“Somewhere in Nova Scotia” some less-than-exemplary logging practices 13May2021

At least from an ecological perspective they are… ‘Comment from Forest Nova Scotia and Nova Scotia Lands and Forestry invited.

Log pile view from intact forest. Note moss, seedling, shrub and herb ground cover. Below-ground there would be a  mycorrhizal (fungal) network connecting the various plants.

Will the smaller logs be burnt? Will the site be limed afterwards to compensate for loss of a critical nutrient (calcium)?

Feller-Buncher at work.

Deep ruts; ground cover obliterated; mycorrhizal network decays.

Forwarder piling logs

One spruce left standing, for now anyway

This huge machine can grab a tree and cut it with its chain saw in seconds, apparently  with little care for the ground vegetation  and mycorrhizal networks around it
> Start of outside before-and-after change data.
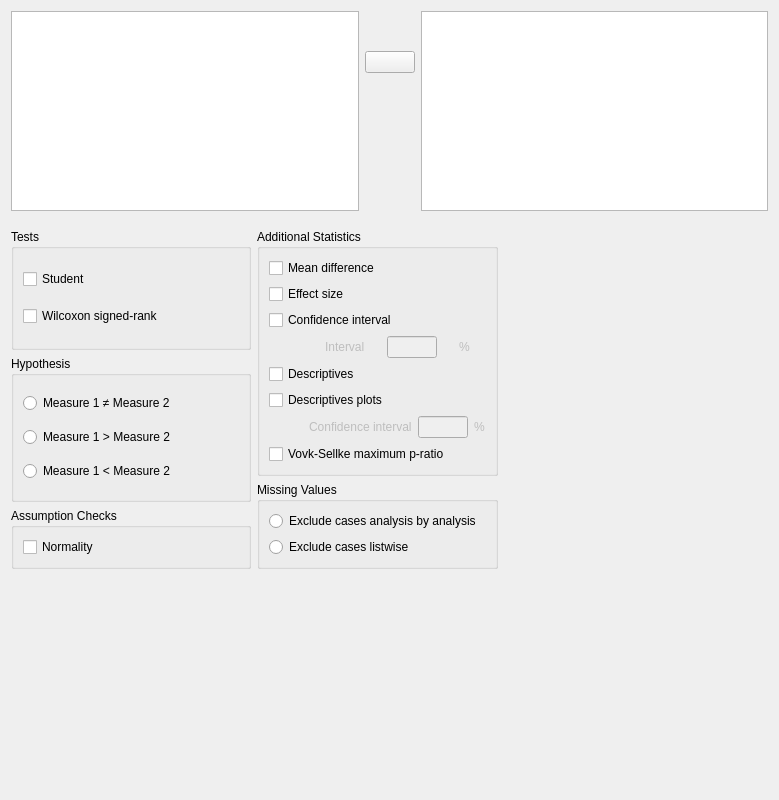
Above: JASP-Desktop/analysisforms/ttestpairedsamplesform.ui from jasp-stats/jasp-desktop before the change. Below: the same form after it.
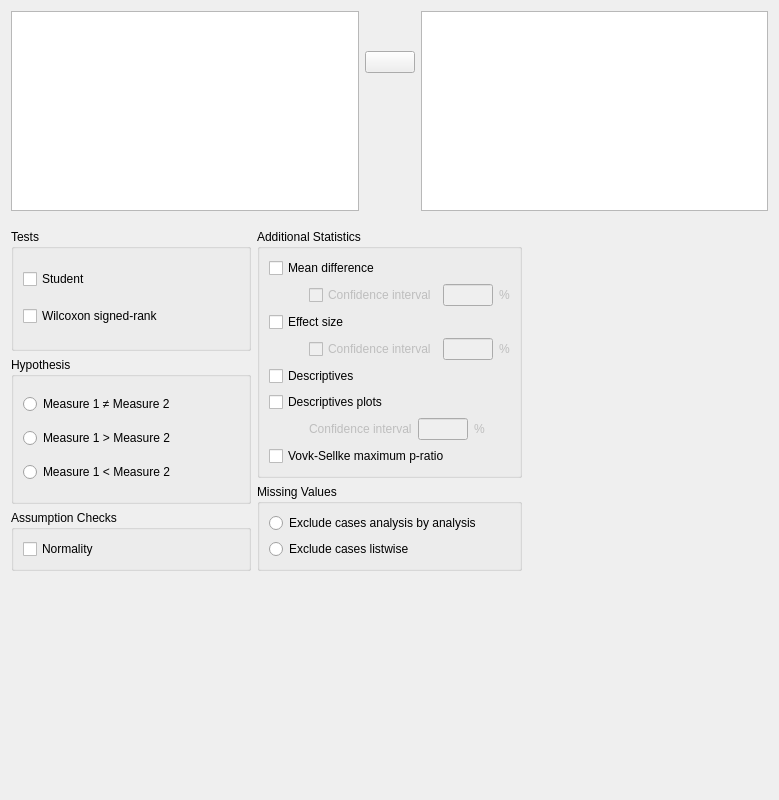
That is the form after the change. Custom widgets are drawn as their Qt base class.

Commit message: Clarified confidence intervals Added confidence intervals for effect sizes

The edit to the form file:
```diff
--- a/JASP-Desktop/analysisforms/ttestpairedsamplesform.ui
+++ b/JASP-Desktop/analysisforms/ttestpairedsamplesform.ui
@@ -180,8 +180,8 @@
         <property name="title">
          <string>Additional Statistics</string>
         </property>
-        <layout class="QVBoxLayout" name="verticalLayout">
-         <item>
+        <layout class="QFormLayout" name="formLayout">
+         <item row="0" column="0">
           <widget class="BoundCheckBox" name="meanDifference">
            <property name="sizePolicy">
             <sizepolicy hsizetype="Fixed" vsizetype="Fixed">
@@ -194,7 +194,70 @@
            </property>
           </widget>
          </item>
-         <item>
+         <item row="1" column="0">
+          <widget class="QWidget" name="widgetMeanDiffConfidenceInterval" native="true">
+           <property name="enabled">
+            <bool>false</bool>
+           </property>
+           <layout class="QGridLayout" name="gridLayout_13">
+            <property name="leftMargin">
+             <number>40</number>
+            </property>
+            <property name="topMargin">
+             <number>0</number>
+            </property>
+            <property name="rightMargin">
+             <number>0</number>
+            </property>
+            <property name="bottomMargin">
+             <number>0</number>
+            </property>
+            <item row="0" column="2">
+             <widget class="QLabel" name="label_6">
+              <property name="sizePolicy">
+               <sizepolicy hsizetype="Fixed" vsizetype="Preferred">
+                <horstretch>0</horstretch>
+                <verstretch>0</verstretch>
+               </sizepolicy>
+              </property>
+              <property name="text">
+               <string>%</string>
+              </property>
+             </widget>
+            </item>
+            <item row="0" column="1">
+             <widget class="BoundTextBox" name="meanDiffConfidenceIntervalPercent">
+              <property name="sizePolicy">
+               <sizepolicy hsizetype="Fixed" vsizetype="Fixed">
+                <horstretch>0</horstretch>
+                <verstretch>0</verstretch>
+               </sizepolicy>
+              </property>
+              <property name="minimumSize">
+               <size>
+                <width>50</width>
+                <height>0</height>
+               </size>
+              </property>
+              <property name="maximumSize">
+               <size>
+                <width>50</width>
+                <height>16777215</height>
+               </size>
+              </property>
+             </widget>
+            </item>
+            <item row="0" column="0">
+             <widget class="BoundCheckBox" name="meanDiffConfidenceIntervalCheckbox">
+              <property name="text">
+               <string>Confidence interval</string>
+              </property>
+             </widget>
+            </item>
+           </layout>
+          </widget>
+         </item>
+         <item row="2" column="0">
           <widget class="BoundCheckBox" name="effectSize">
            <property name="sizePolicy">
             <sizepolicy hsizetype="Fixed" vsizetype="Fixed">
@@ -207,25 +270,12 @@
            </property>
           </widget>
          </item>
-         <item>
-          <widget class="BoundCheckBox" name="confidenceInterval">
-           <property name="sizePolicy">
-            <sizepolicy hsizetype="Fixed" vsizetype="Fixed">
-             <horstretch>0</horstretch>
-             <verstretch>0</verstretch>
-            </sizepolicy>
-           </property>
-           <property name="text">
-            <string>Confidence interval</string>
-           </property>
-          </widget>
-         </item>
-         <item>
-          <widget class="QWidget" name="widgetConfidenceIntervalInterval" native="true">
+         <item row="3" column="0">
+          <widget class="QWidget" name="widgetEffSizeConfidenceInterval" native="true">
            <property name="enabled">
             <bool>false</bool>
            </property>
-           <layout class="QGridLayout" name="gridLayout_8">
+           <layout class="QGridLayout" name="gridLayout_14">
             <property name="leftMargin">
              <number>40</number>
             </property>
@@ -238,19 +288,6 @@
             <property name="bottomMargin">
              <number>0</number>
             </property>
-            <item row="0" column="0">
-             <widget class="QLabel" name="label">
-              <property name="sizePolicy">
-               <sizepolicy hsizetype="Fixed" vsizetype="Preferred">
-                <horstretch>0</horstretch>
-                <verstretch>0</verstretch>
-               </sizepolicy>
-              </property>
-              <property name="text">
-               <string>Interval</string>
-              </property>
-             </widget>
-            </item>
             <item row="0" column="1">
              <widget class="BoundTextBox" name="confidenceIntervalInterval">
               <property name="sizePolicy">
@@ -286,10 +323,17 @@
               </property>
              </widget>
             </item>
+            <item row="0" column="0">
+             <widget class="BoundCheckBox" name="effSizeConfidenceIntervalCheckbox">
+              <property name="text">
+               <string>Confidence interval</string>
+              </property>
+             </widget>
+            </item>
            </layout>
           </widget>
          </item>
-         <item>
+         <item row="4" column="0">
           <widget class="BoundCheckBox" name="descriptives">
            <property name="sizePolicy">
             <sizepolicy hsizetype="Fixed" vsizetype="Fixed">
@@ -302,7 +346,7 @@
            </property>
           </widget>
          </item>
-         <item>
+         <item row="5" column="0">
           <widget class="BoundCheckBox" name="descriptivesPlots">
            <property name="sizePolicy">
             <sizepolicy hsizetype="Fixed" vsizetype="Fixed">
@@ -315,7 +359,7 @@
            </property>
           </widget>
          </item>
-         <item>
+         <item row="6" column="0">
           <widget class="QWidget" name="widgetDescriptivesPlotsConfidenceInterval" native="true">
            <property name="enabled">
             <bool>false</bool>
@@ -384,7 +428,7 @@
            </layout>
           </widget>
          </item>
-         <item>
+         <item row="7" column="0">
           <widget class="BoundCheckBox" name="VovkSellkeMPR">
            <property name="sizePolicy">
             <sizepolicy hsizetype="Fixed" vsizetype="Fixed">
```
Left out of the diff: 54 changed lines with no effect on the pictures. The commit also changes 11 other files.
Will forest regrow here? Is it Deforestation? If it regrows, will the regrowth be slower and  capture less carbon than over the previous rotation?

At one time, and when we had far less scientific understand of forests, most logging was conducted when the ground is frozen; not today. Why? How can we call this “sustainable”?
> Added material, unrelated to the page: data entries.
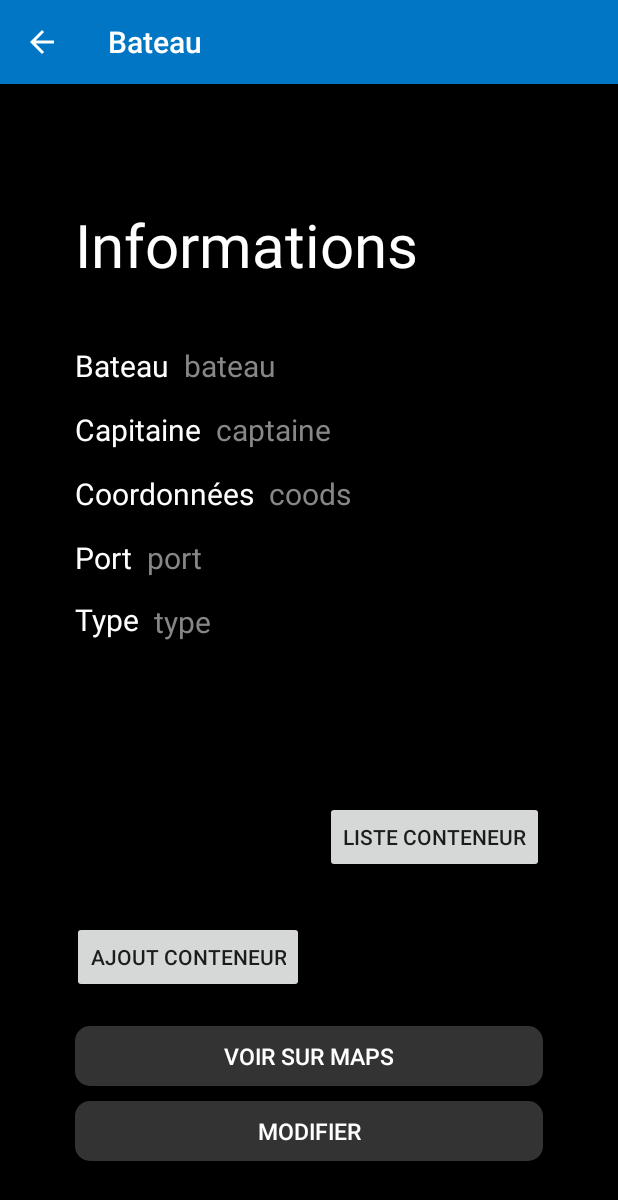
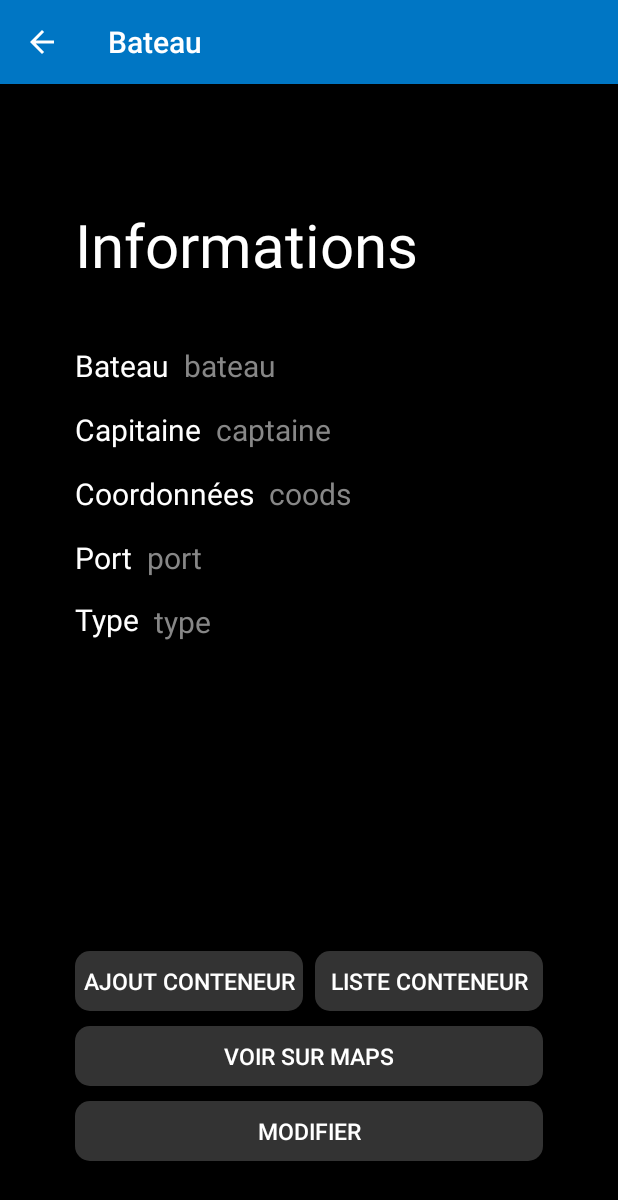
Before and after one commit to thomas-miceli/flotte-bateaux, an Android app: the BoatActivity screen opened directly, with no data from a screen before it, on a phone screen of 412 x 824 dp. Shown: the top 1200 px of the screen. Run offline under Robolectric (Android 15) with nearby library versions, the phone set to English and light mode, and no system bars; our stand-ins replace Firebase (no records; nobody signed in at launch, a user with empty details on screens opened directly); 1 statement that could not run was skipped.

Commit message:
Boat android

```diff
--- a/app/src/main/java/ovh/tomus/iut/flotte/Activities/BoatActivity.kt
+++ b/app/src/main/java/ovh/tomus/iut/flotte/Activities/BoatActivity.kt
@@ -96,7 +96,7 @@ class BoatActivity : AppCompatActivity() {
         val page = Intent(this, ListConteneurActivity::class.java)
 
         page.putExtra("DOCREF", docref)
-        page.putExtra("MODE", "add")
+        page.putExtra("MODE", "list")
 
         startActivity(page)
     }
@@ -105,7 +105,7 @@ class BoatActivity : AppCompatActivity() {
         val page = Intent(this, ListConteneurActivity::class.java)
 
         page.putExtra("DOCREF", docref)
-        page.putExtra("MODE", "list")
+        page.putExtra("MODE", "add")
 
         startActivity(page)
     }
--- a/app/src/main/java/ovh/tomus/iut/flotte/Activities/ListConteneurActivity.kt
+++ b/app/src/main/java/ovh/tomus/iut/flotte/Activities/ListConteneurActivity.kt
@@ -2,6 +2,7 @@ package ovh.tomus.iut.flotte.Activities
 
 import android.os.Bundle
 import android.support.v7.app.AppCompatActivity
+import android.util.Log
 import android.view.MenuItem
 import android.widget.AdapterView
 import android.widget.ArrayAdapter
@@ -27,12 +28,16 @@ class ListConteneurActivity : AppCompatActivity() {
 
         docref = intent.getStringExtra("DOCREF")
 
-        addContainers()
+        when (intent.getStringExtra("MODE")) {
+            "add" -> addContainers()
+            "list" -> listContainers()
+        }
 
 
     }
 
     fun addContainers() {
+        title = "Conteneurs disponibles"
         containers.get().addOnCompleteListener { e ->
             if (e.isSuccessful) {
                 val refcontainers = arrayListOf<String>()
@@ -52,8 +57,8 @@ class ListConteneurActivity : AppCompatActivity() {
                     adapter = ArrayAdapter<String>(this, R.layout.listview_item, refcontainers.toTypedArray())
                     listview.adapter = adapter
 
-                    val updates = HashMap<String, Any>(); updates["containerShip"] = docref
-                    // Suppression
+                    val updates = HashMap<String, Any>(); updates["containerShip"] = db.document(docref)
+                    // Ajout
                     db.document(item.toString()).update(updates)
                 }
 
@@ -63,6 +68,7 @@ class ListConteneurActivity : AppCompatActivity() {
     }
 
     fun listContainers() {
+        title = "Conteneurs du bateau"
         containers.get().addOnCompleteListener { e ->
             if (e.isSuccessful) {
                 val refcontainers = arrayListOf<String>()
--- a/app/src/main/res/layout/activity_boat.xml
+++ b/app/src/main/res/layout/activity_boat.xml
@@ -144,21 +144,27 @@
             app:layout_constraintTop_toBottomOf="@+id/portText" android:layout_width="280dp"/>
     <Button
             android:text="Ajout conteneur"
-            android:layout_width="wrap_content"
-            android:layout_height="wrap_content"
+            android:layout_width="0dp"
+            android:layout_height="40dp"
+            android:textColor="#FFFFFF"
+            android:textSize="15sp"
             android:id="@+id/button3" android:layout_marginTop="25dp"
             app:layout_constraintTop_toBottomOf="@+id/typeText"
             app:layout_constraintStart_toStartOf="parent"
-            android:layout_marginStart="48dp" android:layout_marginBottom="22dp"
+            android:layout_marginStart="50dp" android:layout_marginBottom="10dp"
             app:layout_constraintBottom_toTopOf="@+id/button2" android:onClick="addContainer"
-            app:layout_constraintVertical_bias="1.0"/>
+            app:layout_constraintVertical_bias="1.0" android:background="@drawable/buttonshape"
+            android:layout_marginEnd="210dp" app:layout_constraintEnd_toEndOf="parent"/>
     <Button
             android:text="Liste conteneur"
-            android:layout_width="wrap_content"
-            android:layout_height="wrap_content"
-            android:id="@+id/button4" android:layout_marginStart="13dp"
-            app:layout_constraintStart_toEndOf="@+id/button3" android:layout_marginTop="25dp"
-            app:layout_constraintTop_toBottomOf="@+id/typeText" app:layout_constraintEnd_toEndOf="parent"
-            android:layout_marginEnd="49dp" android:layout_marginBottom="22dp"
-            app:layout_constraintBottom_toTopOf="@+id/button2" android:onClick="listContainer"/>
+            android:layout_width="0dp"
+            android:layout_height="40dp"
+            android:textColor="#FFFFFF"
+            android:textSize="15sp"
+            android:id="@+id/button4" android:layout_marginStart="210dp"
+            app:layout_constraintEnd_toEndOf="parent"
+            android:layout_marginEnd="50dp"
+            android:onClick="listContainer" android:layout_marginBottom="10dp"
+            app:layout_constraintBottom_toTopOf="@+id/button2" android:background="@drawable/buttonshape"
+            app:layout_constraintHorizontal_bias="1.0" app:layout_constraintStart_toStartOf="parent"/>
 </android.support.constraint.ConstraintLayout>
```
Collateral damage on the Woods Road.

‘ Have to wonder, was this road built under the ForestNS/L&F program?

Big logs are 3.5 hand spans across – 40+ cm. Will this forest see another 80 or so years before it is harvested so the big trees are replaces, or be harvested on a shorter rotation with 10-12″ logs the max?

And on into the interior…

The sad part: one can see a lot of this on the Nova Scotia landscape, and a lot worse, even on Crown lands.

Can’t we do better than this in 2021? ‘Comment from Forest Nova Scotia and Nova Scotia Lands and Forestry invited & welcomed.

“The hand falling, horse logging, and river drives left the forests capable of vibrant, renewed life. Clearly much had changed from what I knew [as a child growing up] to what my industry and I were doing now.” – Suzanne Simmard in Finding the Mother Tree

shopify analytics ecommerce

This entry was posted in Acadian Forest, clearcuts. Bookmark the permalink.